James: I definitely didn’t feel recharged when we got back home. But this trip to Peru wasn’t supposed to be relaxing. It wasn’t a vacation – it was an adventure. We expanded our horizons. It’s when you’re uncomfortable that you grow the most. If you’re not making yourself uncomfortable, you’re not changing. We made ourselves uncomfortable on this trip and stepped out of our comfort zones. 

It’s so easy to stay in your bubble. Doing the same thing every day, rinse and repeat. I’m a big believer that if you want to be successful at something, you have to learn to embrace the mundane. Running a business isn’t always fun. To make it work, you have to do a lot of the same things over and over again. Same thing with building your physique. We call that discipline and consistency. That’s what’s required. But every once in a while, you have to shirk responsibility temporarily and do something different. 

There needs to be a balance between structure and freedom. It’s not about saying ‘screw fitness’ and all of a sudden not working out and getting out of shape. That’s not balance either. It’s figuring out a way to find balance – to still have structure, but to also give yourself more freedom. And that’s what we were able to do on our trip to Peru. 

Annik: Going to Machu Picchu changed how I think about trips. I took a chance and I trusted James. And I just focused on the adventure. I wasn’t worried about what clothes I had packed or any other unimportant stuff. I was always in the moment. Whereas with other vacations I’ve been on, I didn’t always do that because I was so sidetracked with other stuff. 

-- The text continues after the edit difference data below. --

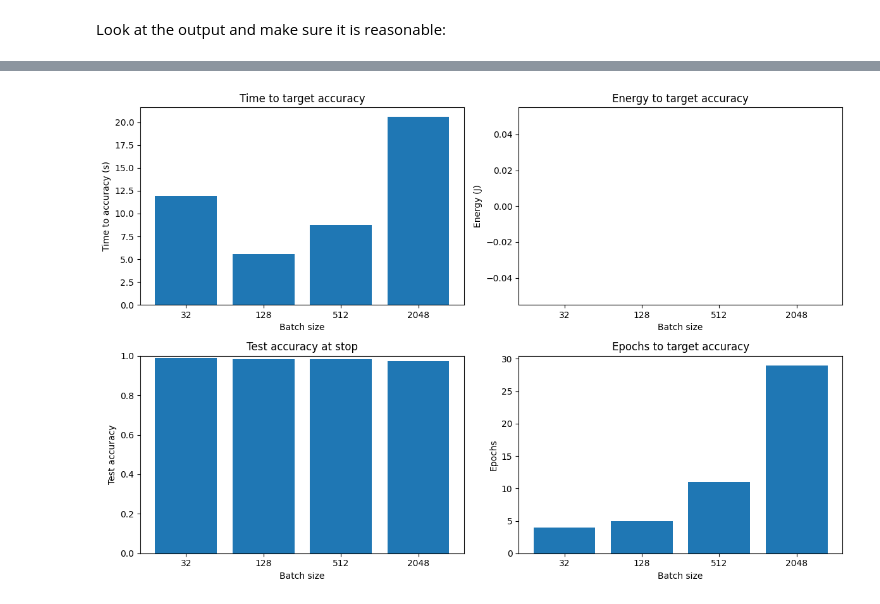
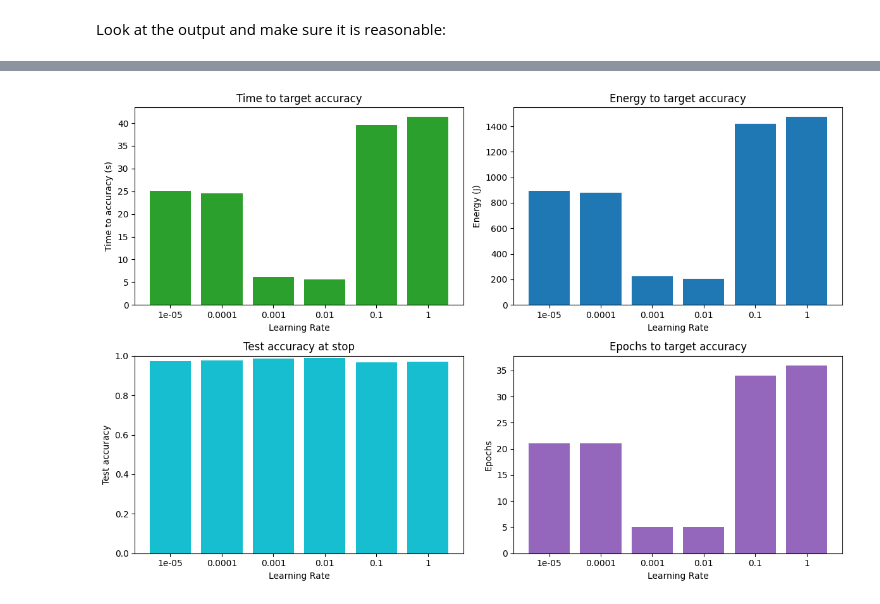
Before and after one commit to Aku2611/100xDevs-cohort, a Jupyter notebook: notebooks/8-lab-neural-net-music-classification-torch.ipynb, the cells around one changed output, grey strips where cells are left out. Cells and saved outputs as stored; diff of their text form; code cells hidden in the pictures.

```diff
--- a/notebooks/8-lab-neural-net-music-classification-torch.ipynb
+++ b/notebooks/8-lab-neural-net-music-classification-torch.ipynb
@@ -541,0 +535,20 @@ Measured energy (J): 0.0
+# %%
+monitor.begin_window("test2")
+
+# One epoch training on GPU for measurement
+model.train()
+criterion = nn.CrossEntropyLoss()  # define loss function
+for xb, yb in train_loader:
+    xb, yb = xb.to(device), yb.to(device)
+    optimizer.zero_grad(set_to_none=True)
+    preds = model(xb)
+    loss = criterion(preds, yb)
+    loss.backward()
+    optimizer.step()
+
+torch.cuda.synchronize()  # ensure GPU work finishes
+
+measurement = monitor.end_window("test")
+
+print("Measured time (s):", measurement.time)
+print("Measured energy (J):", measurement.total_energy)
@@ -875,47 +1164,62 @@ metrics_vs_bs
 # %%
-# TODO - visualize effect of varying batch size, when training to a target accuracy
 import numpy as np
 import matplotlib.pyplot as plt
+import math
 
-# sort by batch size for clean plotting
-metrics_sorted = sorted(metrics_vs_bs, key=lambda d: d['batch_size'])
-bss    = [m['batch_size']   for m in metrics_sorted]
-times  = [m['train_time']   for m in metrics_sorted]
-energy = [m.get('total_energy', np.nan) for m in metrics_sorted]
-accs   = [m['test_accuracy'] for m in metrics_sorted]
-epochs = [m['epochs']        for m in metrics_sorted]
+# ---- prep: sort by LR and build categorical x ----
+metrics_sorted = sorted(metrics_vs_lr, key=lambda d: d["learning_rate"])
+lr_vals   = [m["learning_rate"] for m in metrics_sorted]
+labels    = [f"{lr:g}" for lr in lr_vals]          # '1e-05', '0.0001', ...
+times     = [m["train_time"] for m in metrics_sorted]
+energies  = [m.get("total_energy", math.nan) for m in metrics_sorted]
+accs      = [m["test_accuracy"] for m in metrics_sorted]
+epochs    = [m["epochs"] for m in metrics_sorted]
+met_flags = [m.get("target_met", True) for m in metrics_sorted]  # bool list
 
-x = np.arange(len(bss))
-bs_labels = [str(bs) for bs in bss]
+x = np.arange(len(labels))
 
+# Optional: styles to show met vs not-met
+colors = ["#2ca02c" if met else "#cccccc" for met in met_flags]     # green if met, gray if not
+hatches = ["" if met else "//" for met in met_flags]                # hatch if not met
+
+# ---- plot ----
 fig, axs = plt.subplots(2, 2, figsize=(12, 8))
 
-# (1) Time to accuracy
-axs[0,0].bar(x, times)
-axs[0,0].set_xticks(x); axs[0,0].set_xticklabels(bs_labels)
-axs[0,0].set_xlabel("Batch size"); axs[0,0].set_ylabel("Time to accuracy (s)")
+# (1) Time
+bars = axs[0,0].bar(x, times, color=colors)
+for b, h in zip(bars, hatches): b.set_hatch(h)
+axs[0,0].set_xticks(x); axs[0,0].set_xticklabels(labels)
+axs[0,0].set_xlabel("Learning Rate"); axs[0,0].set_ylabel("Time to accuracy (s)")
 axs[0,0].set_title("Time to target accuracy")
 
-# (2) Energy to accuracy (NaN -> 0 if Zeus not available)
-axs[0,1].bar(x, np.nan_to_num(energy, nan=0.0))
-axs[0,1].set_xticks(x); axs[0,1].set_xticklabels(bs_labels)
-axs[0,1].set_xlabel("Batch size"); axs[0,1].set_ylabel("Energy (J)")
+# (2) Energy (NaNs -> 0 for display, annotate if all NaN)
+energies_plot = [0.0 if (e is None or np.isnan(e)) else e for e in energies]
+bars = axs[0,1].bar(x, energies_plot, color="#1f77b4")
+for b, h, met in zip(bars, hatches, met_flags):
+    b.set_hatch(h)
+axs[0,1].set_xticks(x); axs[0,1].set_xticklabels(labels)
+axs[0,1].set_xlabel("Learning Rate"); axs[0,1].set_ylabel("Energy (J)")
 axs[0,1].set_title("Energy to target accuracy")
+if all(np.isnan(energies)):
+    axs[0,1].text(0.5, 0.5, "Energy not recorded (Zeus off)",
+                  transform=axs[0,1].transAxes, ha="center", va="center", fontsize=10, alpha=0.7)
 
 # (3) Test accuracy
-axs[1,0].bar(x, accs)
-axs[1,0].set_xticks(x); axs[1,0].set_xticklabels(bs_labels)
-axs[1,0].set_xlabel("Batch size"); axs[1,0].set_ylabel("Test accuracy")
+bars = axs[1,0].bar(x, accs, color="#17becf")
+for b, h in zip(bars, hatches): b.set_hatch(h)
+axs[1,0].set_xticks(x); axs[1,0].set_xticklabels(labels)
+axs[1,0].set_xlabel("Learning Rate"); axs[1,0].set_ylabel("Test accuracy")
 axs[1,0].set_ylim(0, 1.0)
 axs[1,0].set_title("Test accuracy at stop")
 
-# (4) Epochs run
-axs[1,1].bar(x, epochs)
-axs[1,1].set_xticks(x); axs[1,1].set_xticklabels(bs_labels)
-axs[1,1].set_xlabel("Batch size"); axs[1,1].set_ylabel("Epochs")
+# (4) Epochs
+bars = axs[1,1].bar(x, epochs, color="#9467bd")
+for b, h in zip(bars, hatches): b.set_hatch(h)
+axs[1,1].set_xticks(x); axs[1,1].set_xticklabels(labels)
+axs[1,1].set_xlabel("Learning Rate"); axs[1,1].set_ylabel("Epochs")
 axs[1,1].set_title("Epochs to target accuracy")
 
 plt.tight_layout()
 plt.show()
 # %% [output]
-[figure, old version]
+[figure, new version]
```
Also changed, not shown: parts of 22 cells of this notebook.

Nothing will compare to Machu Picchu for me, because it was special in its own right. But I think I have it in me to do another trip like this someday. I don’t know where yet, but I’ve always envisioned the bands at the pyramids in Egypt. Or maybe something more tropical, like Hawaii. There are just so many places on the list!